Extracted records:
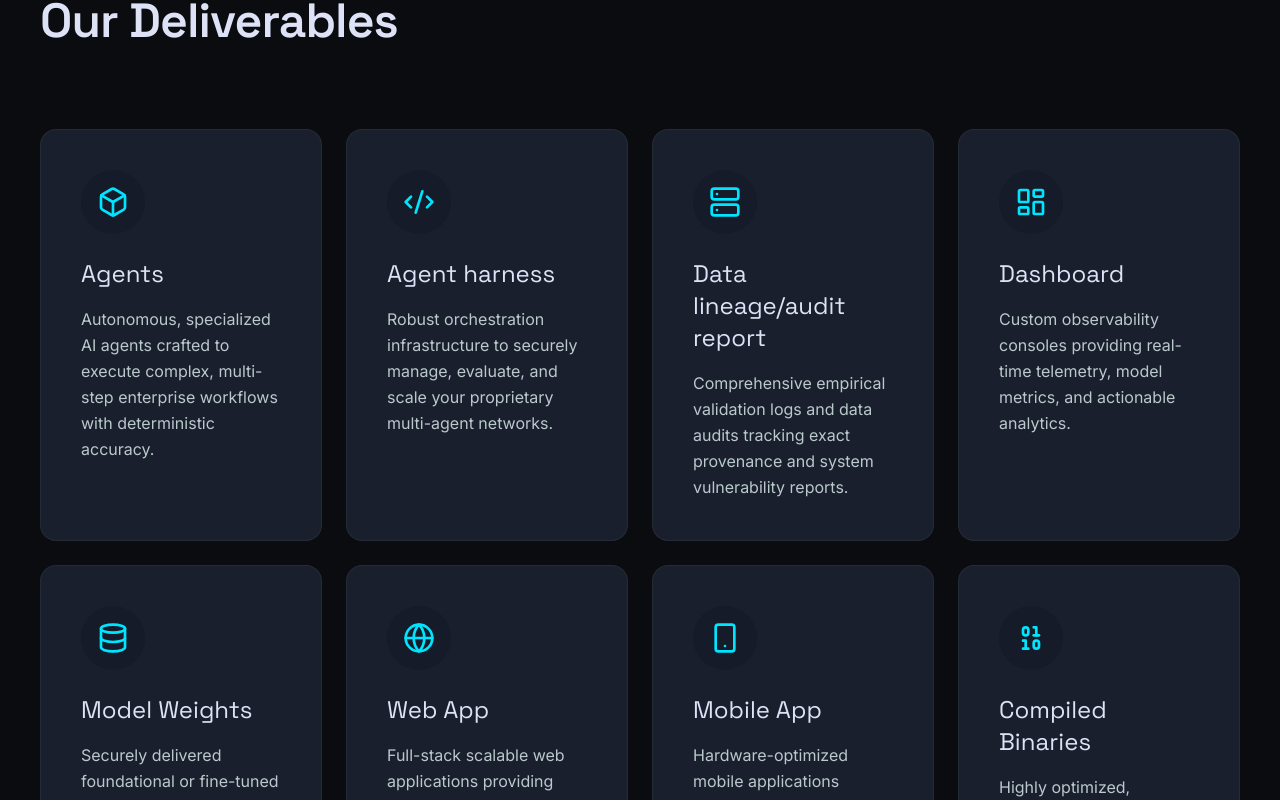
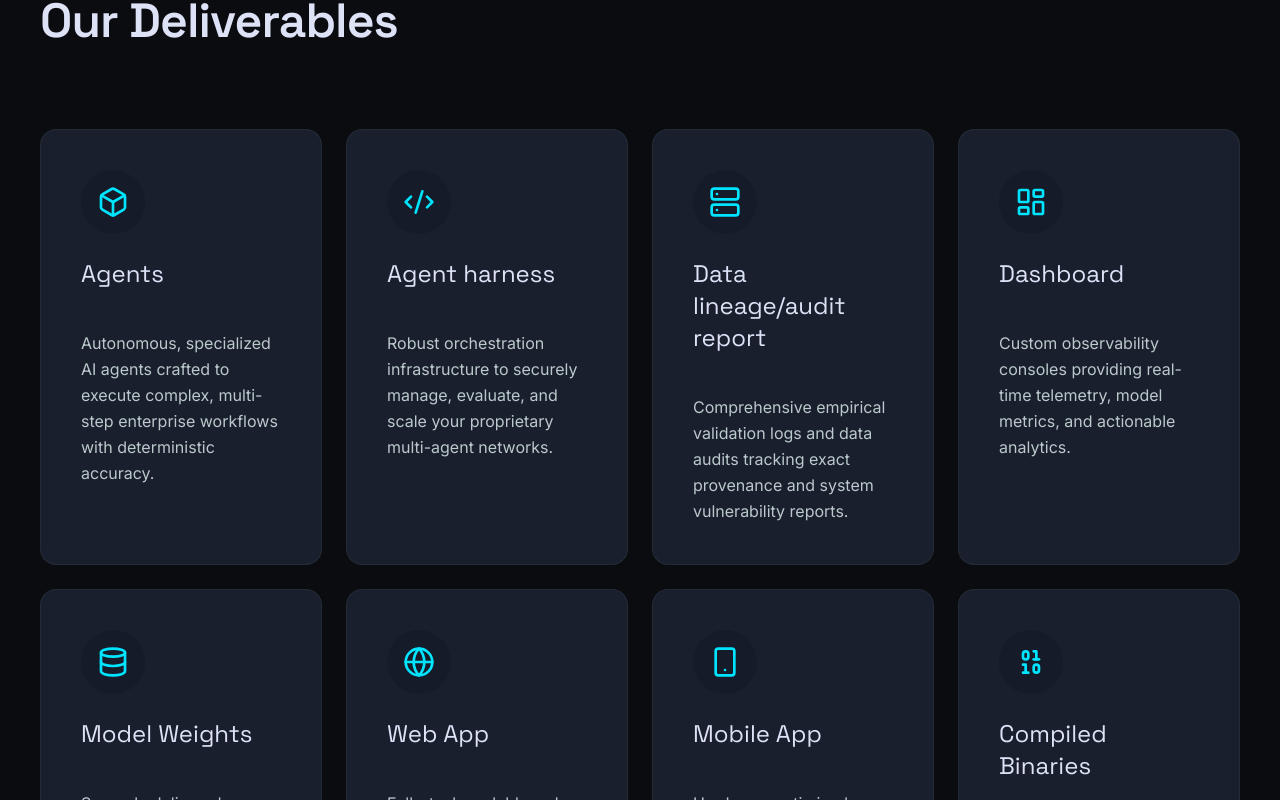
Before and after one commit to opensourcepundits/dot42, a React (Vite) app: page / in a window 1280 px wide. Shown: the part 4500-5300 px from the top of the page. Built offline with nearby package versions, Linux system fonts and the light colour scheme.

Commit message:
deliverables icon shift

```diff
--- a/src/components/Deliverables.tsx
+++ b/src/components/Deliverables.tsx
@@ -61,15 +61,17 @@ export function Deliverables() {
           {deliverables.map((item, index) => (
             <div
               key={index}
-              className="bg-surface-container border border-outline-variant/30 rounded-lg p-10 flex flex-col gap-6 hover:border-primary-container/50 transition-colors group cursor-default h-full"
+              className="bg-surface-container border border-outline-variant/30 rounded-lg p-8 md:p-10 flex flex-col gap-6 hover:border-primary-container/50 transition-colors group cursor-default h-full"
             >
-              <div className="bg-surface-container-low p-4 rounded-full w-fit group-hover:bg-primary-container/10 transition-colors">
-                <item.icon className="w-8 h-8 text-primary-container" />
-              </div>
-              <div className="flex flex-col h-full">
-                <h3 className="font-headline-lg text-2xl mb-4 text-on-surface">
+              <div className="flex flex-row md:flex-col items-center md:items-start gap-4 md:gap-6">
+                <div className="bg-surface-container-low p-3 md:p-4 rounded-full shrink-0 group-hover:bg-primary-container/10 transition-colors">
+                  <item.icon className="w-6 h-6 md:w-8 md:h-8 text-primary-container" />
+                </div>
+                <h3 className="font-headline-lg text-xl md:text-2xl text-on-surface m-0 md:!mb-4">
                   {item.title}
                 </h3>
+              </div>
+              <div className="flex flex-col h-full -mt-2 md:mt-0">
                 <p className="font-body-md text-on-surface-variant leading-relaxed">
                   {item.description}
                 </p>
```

Work instructions:
If a line above contains the word "default", list it.

Solution to the problem:
-              className="bg-surface-container border border-outline-variant/30 rounded-lg p-10 flex flex-col gap-6 hover:border-primary-container/50 transition-colors group cursor-default h-full"
+              className="bg-surface-container border border-outline-variant/30 rounded-lg p-8 md:p-10 flex flex-col gap-6 hover:border-primary-container/50 transition-colors group cursor-default h-full"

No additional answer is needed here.